Systematic screening for skin, hair, and nail abnormalities in a large-scale knockout mouse program

21 Sep 2017

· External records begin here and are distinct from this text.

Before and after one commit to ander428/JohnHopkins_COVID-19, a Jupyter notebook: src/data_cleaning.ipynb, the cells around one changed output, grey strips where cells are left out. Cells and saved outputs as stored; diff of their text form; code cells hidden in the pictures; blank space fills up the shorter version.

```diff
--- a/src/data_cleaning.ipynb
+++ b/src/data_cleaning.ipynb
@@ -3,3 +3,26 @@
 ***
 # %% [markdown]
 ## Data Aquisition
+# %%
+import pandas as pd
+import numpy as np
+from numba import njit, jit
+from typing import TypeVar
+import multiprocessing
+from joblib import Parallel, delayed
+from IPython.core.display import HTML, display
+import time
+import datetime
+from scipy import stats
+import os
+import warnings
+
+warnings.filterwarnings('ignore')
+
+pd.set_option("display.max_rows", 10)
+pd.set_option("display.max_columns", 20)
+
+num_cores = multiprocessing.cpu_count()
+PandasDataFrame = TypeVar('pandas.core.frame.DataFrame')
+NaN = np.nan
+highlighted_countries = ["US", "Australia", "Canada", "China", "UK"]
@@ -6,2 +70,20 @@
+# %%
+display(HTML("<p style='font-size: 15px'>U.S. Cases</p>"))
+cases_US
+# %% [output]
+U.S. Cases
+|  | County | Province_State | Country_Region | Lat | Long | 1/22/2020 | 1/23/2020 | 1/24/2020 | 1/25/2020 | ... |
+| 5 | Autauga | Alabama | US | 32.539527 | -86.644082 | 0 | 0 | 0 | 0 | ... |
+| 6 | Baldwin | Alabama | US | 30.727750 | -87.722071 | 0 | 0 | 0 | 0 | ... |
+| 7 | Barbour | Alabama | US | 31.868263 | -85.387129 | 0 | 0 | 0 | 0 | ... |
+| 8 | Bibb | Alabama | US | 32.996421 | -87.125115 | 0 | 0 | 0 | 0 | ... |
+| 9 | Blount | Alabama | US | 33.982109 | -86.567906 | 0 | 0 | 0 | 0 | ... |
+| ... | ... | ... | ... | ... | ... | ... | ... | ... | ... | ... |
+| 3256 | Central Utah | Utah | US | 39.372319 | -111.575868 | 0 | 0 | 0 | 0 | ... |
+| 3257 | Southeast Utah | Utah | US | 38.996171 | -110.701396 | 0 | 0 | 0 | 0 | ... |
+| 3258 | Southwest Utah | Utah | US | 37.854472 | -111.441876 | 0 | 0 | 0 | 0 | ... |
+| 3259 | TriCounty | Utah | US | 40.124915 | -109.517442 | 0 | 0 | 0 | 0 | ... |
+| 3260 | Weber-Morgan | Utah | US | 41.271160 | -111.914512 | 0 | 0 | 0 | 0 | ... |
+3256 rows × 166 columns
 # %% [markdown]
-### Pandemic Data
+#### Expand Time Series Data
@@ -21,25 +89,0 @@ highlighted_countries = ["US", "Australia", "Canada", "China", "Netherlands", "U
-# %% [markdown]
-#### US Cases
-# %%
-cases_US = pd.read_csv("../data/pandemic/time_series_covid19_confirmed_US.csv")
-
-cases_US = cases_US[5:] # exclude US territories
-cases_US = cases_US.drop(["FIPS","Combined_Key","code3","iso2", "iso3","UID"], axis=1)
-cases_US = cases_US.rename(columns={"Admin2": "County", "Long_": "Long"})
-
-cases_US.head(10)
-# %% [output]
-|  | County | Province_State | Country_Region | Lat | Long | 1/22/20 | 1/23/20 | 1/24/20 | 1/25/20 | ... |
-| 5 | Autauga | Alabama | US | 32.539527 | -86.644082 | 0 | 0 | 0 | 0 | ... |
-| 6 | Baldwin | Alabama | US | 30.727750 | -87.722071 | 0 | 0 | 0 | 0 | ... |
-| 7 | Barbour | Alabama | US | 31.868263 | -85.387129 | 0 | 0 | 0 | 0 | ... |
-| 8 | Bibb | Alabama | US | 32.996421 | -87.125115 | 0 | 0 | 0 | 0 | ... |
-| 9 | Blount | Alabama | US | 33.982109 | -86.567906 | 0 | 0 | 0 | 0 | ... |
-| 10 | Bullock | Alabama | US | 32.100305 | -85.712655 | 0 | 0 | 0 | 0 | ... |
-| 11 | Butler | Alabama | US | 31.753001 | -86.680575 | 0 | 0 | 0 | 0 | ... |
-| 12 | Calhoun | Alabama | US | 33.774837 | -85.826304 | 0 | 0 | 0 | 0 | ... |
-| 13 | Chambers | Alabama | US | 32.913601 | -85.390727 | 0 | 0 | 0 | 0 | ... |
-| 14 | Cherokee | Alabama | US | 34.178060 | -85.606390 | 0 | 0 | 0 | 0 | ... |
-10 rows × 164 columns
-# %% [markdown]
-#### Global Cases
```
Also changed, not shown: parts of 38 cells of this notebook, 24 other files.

The International Knockout Mouse Consortium was formed in 2007 to inactivate (“knockout”) all protein-coding genes in the mouse genome in embryonic stem cells. Production and characterization of these mice, now underway, has generated and phenotyped 3,100 strains with knockout alleles. Skin and adnexa diseases are best defined at the gross clinical level and by histopathology. Representative retired breeders had skin collected from the back, abdomen, eyelids, muzzle, ears, tail, and lower limbs including the nails. To date, 169 novel mutant lines were reviewed and of these, only one was found to have a relatively minor sebaceous gland abnormality associated with follicular dystrophy. The B6N(Cg)-Far2tm2b(KOMP)Wtsi/2J strain, had lesions affecting sebaceous glands with what appeared to be a secondary follicular dystrophy. A second line, B6N(Cg)-Ppp1r9btm1.1(KOMP)Vlcg/J, had follicular dystrophy limited to many but not all mystacial vibrissae in heterozygous but not homozygous mutant mice, suggesting that this was a nonspecific background lesion. We discuss potential reasons for the low frequency of skin and adnexal phenotypes in mice from this project in comparison to those seen in human Mendelian diseases, and suggest alternative approaches to identification of human disease-relevant models.